▶ **TO DO**:
Go through the records and report each line in which the word "label" occurs.

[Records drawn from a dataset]
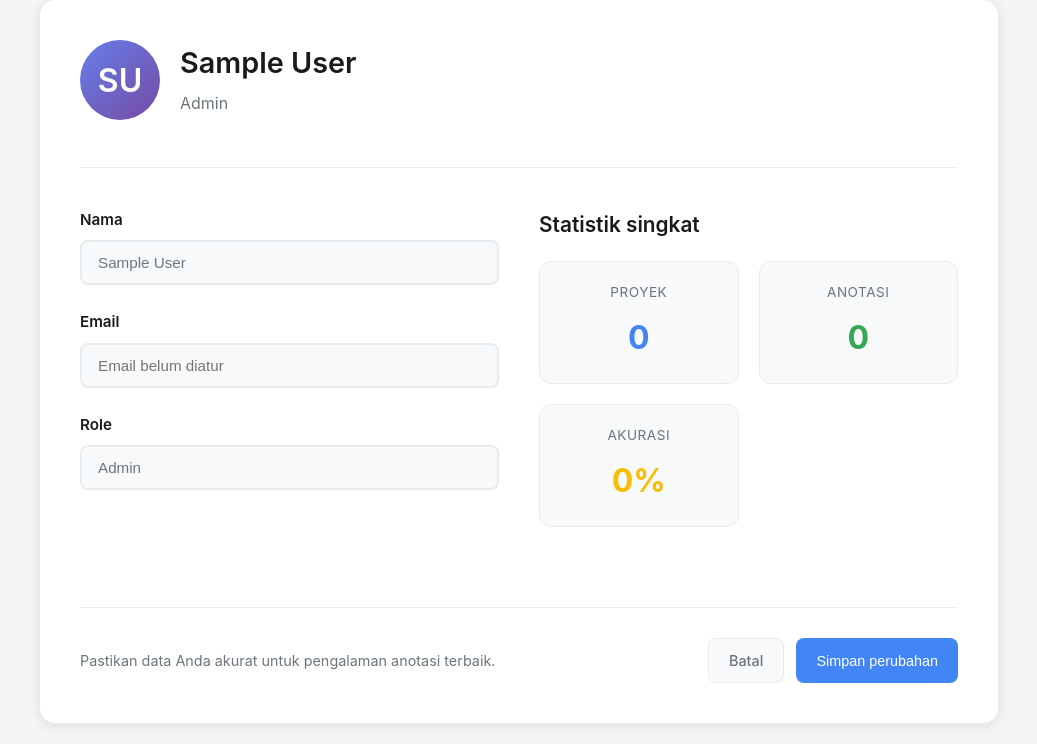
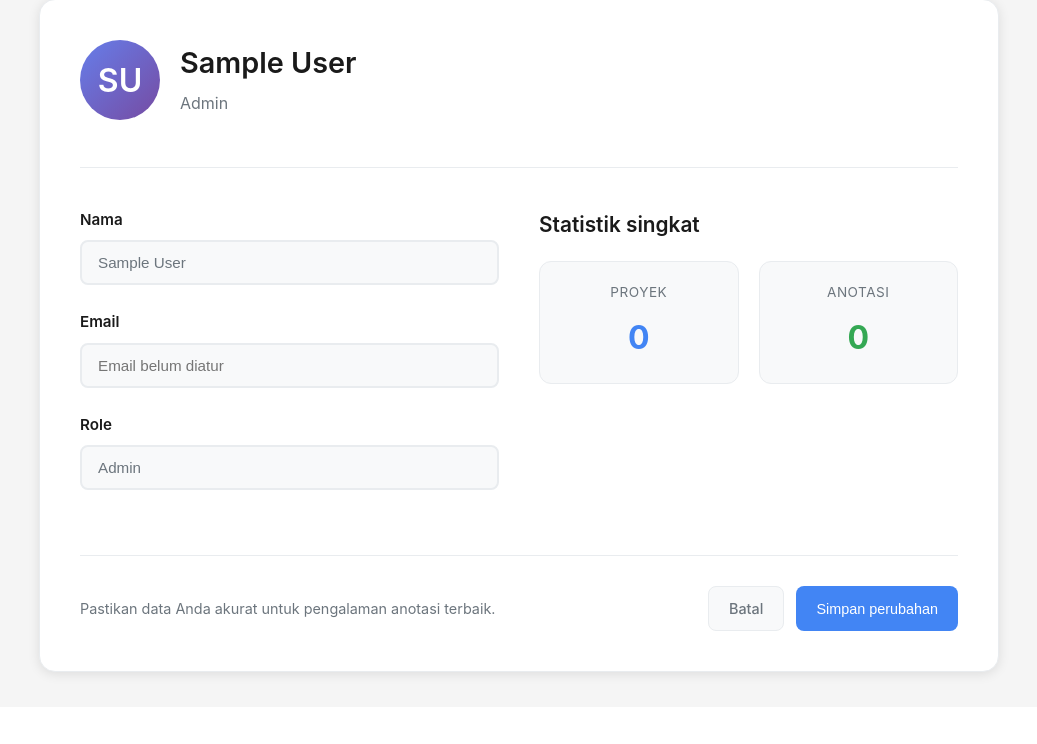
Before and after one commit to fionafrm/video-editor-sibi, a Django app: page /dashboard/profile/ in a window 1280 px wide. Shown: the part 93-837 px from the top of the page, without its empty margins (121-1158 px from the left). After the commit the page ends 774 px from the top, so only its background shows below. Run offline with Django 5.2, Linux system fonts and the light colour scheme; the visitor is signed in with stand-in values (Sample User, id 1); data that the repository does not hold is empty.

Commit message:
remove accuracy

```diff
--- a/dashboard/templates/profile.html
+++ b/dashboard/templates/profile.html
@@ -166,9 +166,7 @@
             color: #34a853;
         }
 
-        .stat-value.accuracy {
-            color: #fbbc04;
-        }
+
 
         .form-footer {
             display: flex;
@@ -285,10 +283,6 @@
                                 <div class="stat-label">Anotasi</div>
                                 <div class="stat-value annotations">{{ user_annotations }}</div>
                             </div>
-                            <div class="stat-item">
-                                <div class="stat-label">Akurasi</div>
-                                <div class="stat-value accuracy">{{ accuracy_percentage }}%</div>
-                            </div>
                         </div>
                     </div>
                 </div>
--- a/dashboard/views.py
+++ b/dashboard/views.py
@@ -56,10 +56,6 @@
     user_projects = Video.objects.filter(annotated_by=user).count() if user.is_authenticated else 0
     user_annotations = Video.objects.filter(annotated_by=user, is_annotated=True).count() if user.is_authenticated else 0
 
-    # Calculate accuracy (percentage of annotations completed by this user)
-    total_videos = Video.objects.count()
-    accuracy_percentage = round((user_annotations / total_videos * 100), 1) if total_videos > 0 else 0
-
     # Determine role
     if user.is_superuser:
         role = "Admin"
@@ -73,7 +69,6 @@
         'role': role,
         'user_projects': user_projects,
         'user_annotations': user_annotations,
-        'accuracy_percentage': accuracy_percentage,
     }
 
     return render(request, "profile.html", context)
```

...

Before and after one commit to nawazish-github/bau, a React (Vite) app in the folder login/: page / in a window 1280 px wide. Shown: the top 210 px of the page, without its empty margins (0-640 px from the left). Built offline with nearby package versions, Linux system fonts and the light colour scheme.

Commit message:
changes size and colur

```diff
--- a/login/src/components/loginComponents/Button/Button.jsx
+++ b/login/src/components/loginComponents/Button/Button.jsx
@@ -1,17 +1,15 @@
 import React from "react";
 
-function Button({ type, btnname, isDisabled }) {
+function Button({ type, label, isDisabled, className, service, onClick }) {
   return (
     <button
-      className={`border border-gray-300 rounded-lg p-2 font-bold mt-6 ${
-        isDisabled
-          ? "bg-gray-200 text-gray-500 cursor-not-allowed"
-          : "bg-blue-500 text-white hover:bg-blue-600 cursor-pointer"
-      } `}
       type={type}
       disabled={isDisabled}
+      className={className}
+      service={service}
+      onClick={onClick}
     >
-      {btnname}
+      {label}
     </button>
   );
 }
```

▶ **ANSWER TO THIS TASK**:
                                 <div class="stat-label">Anotasi</div>
-                                <div class="stat-label">Akurasi</div>
+function Button({ type, label, isDisabled, className, service, onClick }) {
+      {label}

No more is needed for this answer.